Erebidae » Arctiinae
This is a wonderfully bright coloured day-flying moth which I came across on a walk along my local canal. It is quite an unmistakable species with creamy-white and yellowish spots on a black iridescent forewing. The hindwings are reddish with black spots, but other rare forms have yellow hindwings. The forewing pattern is variable. Wingspan 45 to 55mm. Similar to the Cream-spot Tiger (Arctia villica).
The adult flies June to July. Found in damp places such a fens, marshes, around pools, river banks, and on cliffs near the sea. A locally common species in southern and central England and southern Wales.
I found this distinctive caterpillar feeding on Common Comfrey (Symphytum officinale) on a walk along a local woodland margin. This is quite a bright and colourful caterpillar with a black body, and with a wide creamy-yellow stripe running along the centre of its back and down either side of its body. It is 35mm long, covered in spiny tufts of short hair, and the head is shiny black.
The Scarlet Tiger overwinters as a larva, and can be seen quite openly feeding by day mainly in early spring in bright sunshine. It feeds on a wide range of herbaceous plants, including Common Nettle, Bramble and especially associated with Common Comfrey (Symphytum officinale).
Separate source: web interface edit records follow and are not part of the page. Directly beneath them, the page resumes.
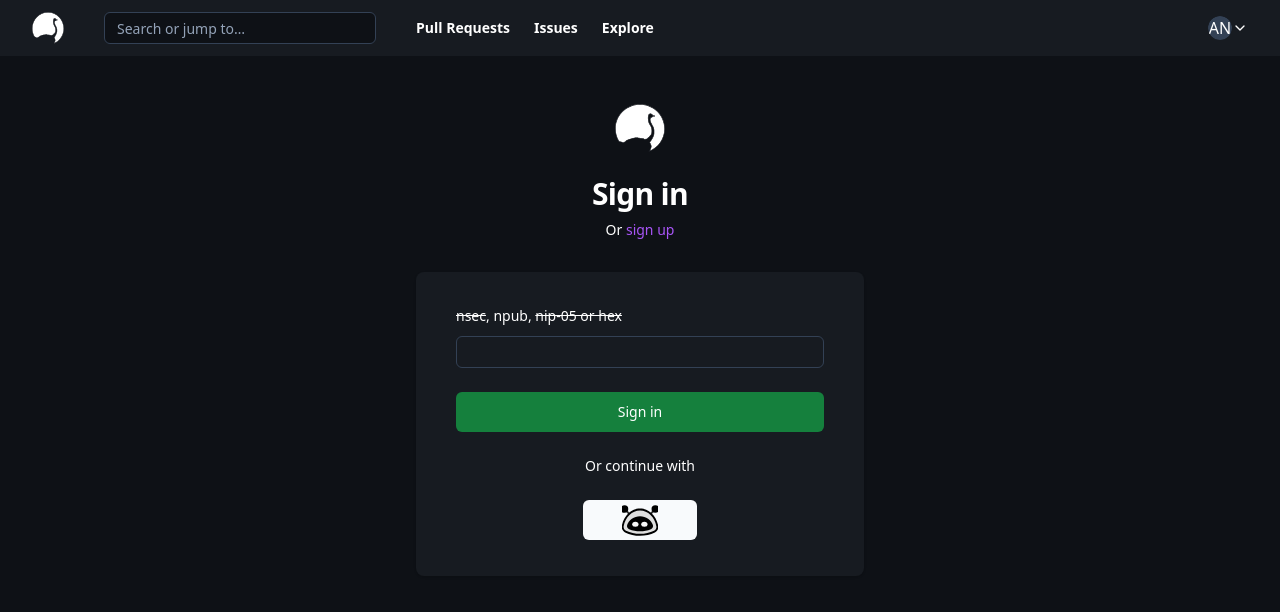
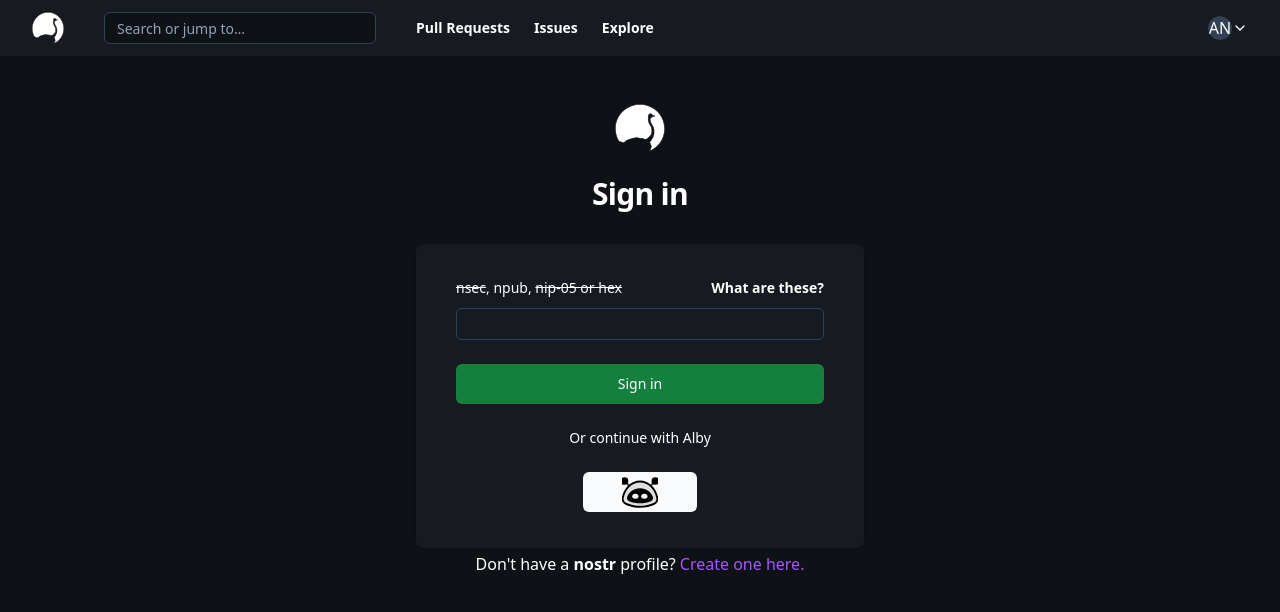
Before and after one commit to NostrGit/NostrGit, a Next.js app: page /login in a window 1280 px wide. Shown: the top 612 px of the page. Built offline with nearby package versions, Linux system fonts and the light colour scheme; what nostr-relaypool would draw is missing.

Commit message:
Design fixes to login UI

```diff
--- a/src/app/login/page.tsx
+++ b/src/app/login/page.tsx
@@ -39,18 +39,13 @@ export default function Login() {
           <h1 className="mt-6 text-center text-3xl font-bold tracking-tight">
             Sign in
           </h1>
-          <p className="mt-2 text-center text-sm text-gray-600">
-            Or{" "}
-            <a href="/signup" className="font-medium text-purple-500">
-              sign up
-            </a>
-          </p>
         </div>
 
         <div className="mt-8 sm:mx-auto sm:w-full sm:max-w-md">
           <div className="bg-[#171B21] py-8 px-4 shadow sm:rounded-lg sm:px-10">
             <form className="space-y-6" onSubmit={handleSubmit}>
               <div>
+                <div className="flex justify-between">
                   <label
                     htmlFor="key"
                     className="block text-sm font-medium leading-6"
@@ -58,6 +53,15 @@ export default function Login() {
                     <span className="line-through">nsec</span>, npub,{" "}
                     <span className="line-through">nip-05 or hex</span>
                   </label>
+                  <label
+                    htmlFor="key"
+                    className="text-sm font-medium leading-6"
+                  >
+                    <a href="https://nostr.how/get-started" className="font-bold ">
+                      What are these?
+                    </a>
+                  </label>
+                </div>
                 <div className="mt-2">
                   <Input
                     id="key"
@@ -84,7 +88,7 @@ export default function Login() {
             <div className="mt-6">
               <div className="relative">
                 <div className="relative flex justify-center text-sm">
-                  <span className="px-2">Or continue with</span>
+                  <span className="px-2">Or continue with Alby</span>
                 </div>
               </div>
 
@@ -105,6 +109,18 @@ export default function Login() {
               </div>
             </div>
           </div>
+          <div className="flex justify-center center mt-1">
+            <p>
+              Don't have a{" "}
+              <a href="https://nostr.how/">
+                <b>nostr</b>
+              </a>{" "}
+              profile?
+            </p>
+            <a href="/signup" className="font-medium text-purple-500 ml-1">
+              Create one here.
+            </a>
+          </div>
         </div>
       </div>
     </>
```
Lines whose indentation alone changed are shown as unchanged.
Adult photographs taken in July 2013, on local canal, and larva in May 2012, on a local woodland margin, Staffordshire, England.